With the roll-out passing around 5,000 premises every day, it is very safe now the General Election is over to declare the 2.5 million barrier smashed.
"Access to superfast speeds has never been more important, in both our home and working lives. The Government’s rollout of superfast broadband will make sure that rural homes and businesses are not left behind and that the UK is properly equipped to meet the challenges of the digital age."Culture Secretary John Whittingdale
|Cumulative to end of:||Premises with superfast broadband service made available||BDUK funding (£)||Number of premises covered per £million of broadband delivery programme expenditure|
The money in the above updated table reflects what the BDUK has handed over to the local authorities to date, and thus the money received by BT will comprise this plus whatever has been invoiced for and paid by the local authority. In terms of Westminster the amounts work out at £125 per premise passed, a figure that will roughly double once the local authority contribution is added, but this contribution varies from project to project, so simple projections are difficult.
As always people raise doubts over the coverage levels declared by the projects and the DCMS which is why we spend a lot of time working out where coverage is and what effect this will have for people in the various parts of the UK, hence our availability checker. As of 12th May the UK had superfast broadband available to 82.7% of premises based on our analysis, with a higher figure 87.3% having fibre as an option, the difference being that our superfast figures work to the 30 Mbps minimum speed target. The DCMS figures are based on a 24 Mbps minimum target speed. The coverage across the UK is far from uniform as the four nations image shows.
While the election may be over, the sub-division of the UK into 650 different areas is a great way to see quickly which parts of the UK are well behind the curve in terms of superfast broadband availability. Back in March 2015, our overall UK estimate was 81.3%, so if the same rate continues of 1.4% increase every 7 weeks the 90% availability of superfast broadband target will be hit in around 8 months time, so December 2015 or January 2016.
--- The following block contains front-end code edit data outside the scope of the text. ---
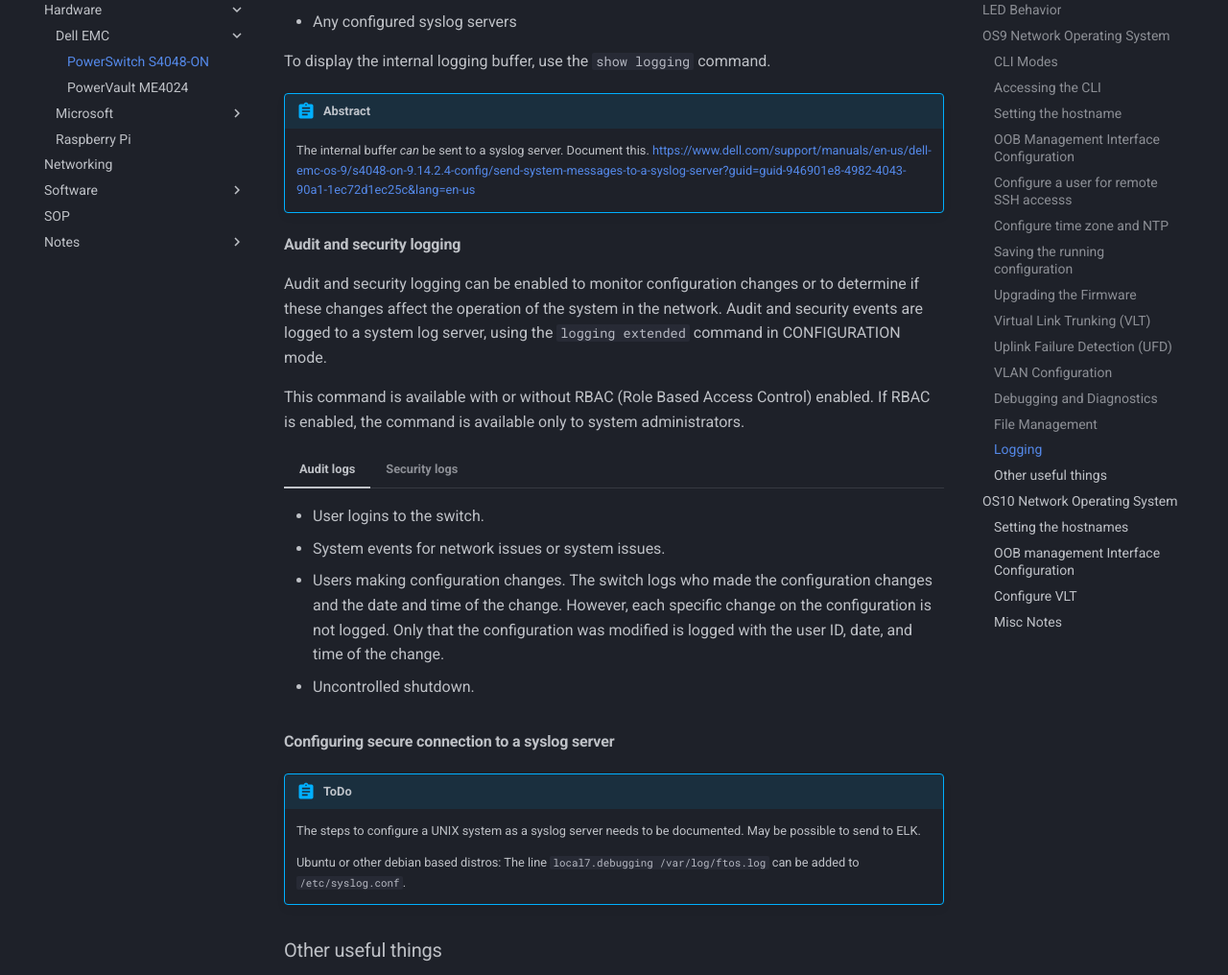
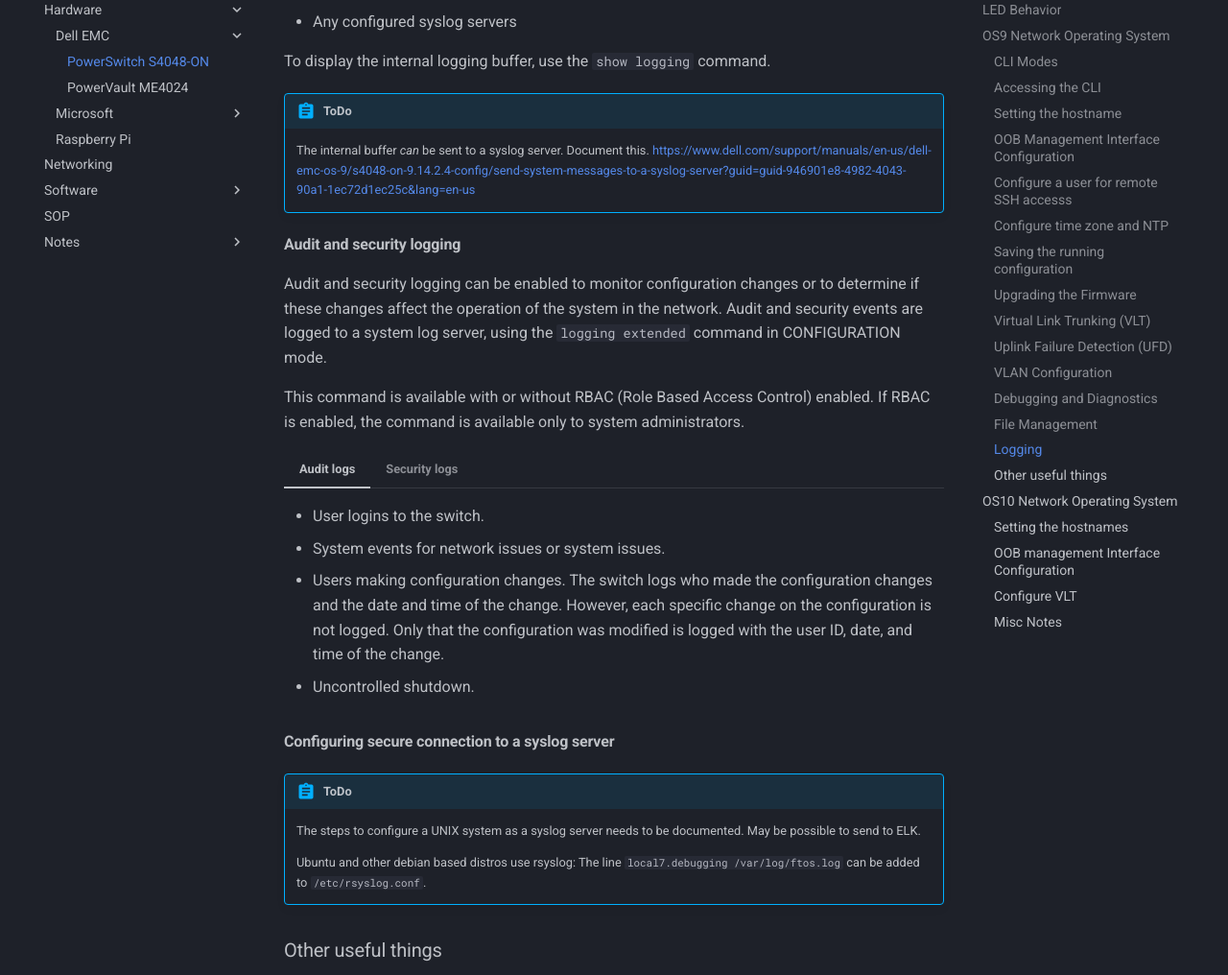
Before and after one commit to rmscode/binary-garden, an MkDocs documentation site: the page built from docs/hardware/dell-emc/s4048-on.md, in a window 1280 px wide and 1400 px high, scrolled down 16600 px. Shown: the part 152-1168 px from the top of the window at 96% size. Built offline with MkDocs 1.6.1 and Material for MkDocs 9.7.7, drawn with Linux system fonts in a browser that asks for light colours; comment, search, counter and statistics services are not loaded.

Commit message:
Update s4048-on.md

```diff
--- a/docs/hardware/dell-emc/s4048-on.md
+++ b/docs/hardware/dell-emc/s4048-on.md
@@ -803,7 +803,7 @@ By default, these messages are logged:
 
 To display the internal logging buffer, use the `show logging` command.
 
-!!! abstract ToDo
+!!! abstract "ToDo"
 
     The internal buffer *can* be sent to a syslog server. Document this. <https://www.dell.com/support/manuals/en-us/dell-emc-os-9/s4048-on-9.14.2.4-config/send-system-messages-to-a-syslog-server?guid=guid-946901e8-4982-4043-90a1-1ec72d1ec25c&lang=en-us>
 
@@ -833,7 +833,7 @@ This command is available with or without RBAC (Role Based Access Control) enabl
 
     The steps to configure a UNIX system as a syslog server needs to be documented. May be possible to send to ELK.
 
-    Ubuntu or other debian based distros: The line `local7.debugging /var/log/ftos.log` can be added to `/etc/syslog.conf `.
+    Ubuntu and other debian based distros use rsyslog: The line `local7.debugging /var/log/ftos.log` can be added to `/etc/rsyslog.conf `.
 
 ### Other useful things
 
```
We should point out that the Superfast Broadband ambitions that have been in place since 2010 have never meant every community or local authority having at least 90% coverage and a uniform colour on our maps, but that the overall UK target 90% would be hit by May 2015, the end of 2016 is the most mentioned time frame. The fact it is an overall figure, means that the more rural areas may only see improvements to 40% or 50% coverage in the coming months, which while a major improvement will still leave plenty of work for the broadband extension projects currently being signed.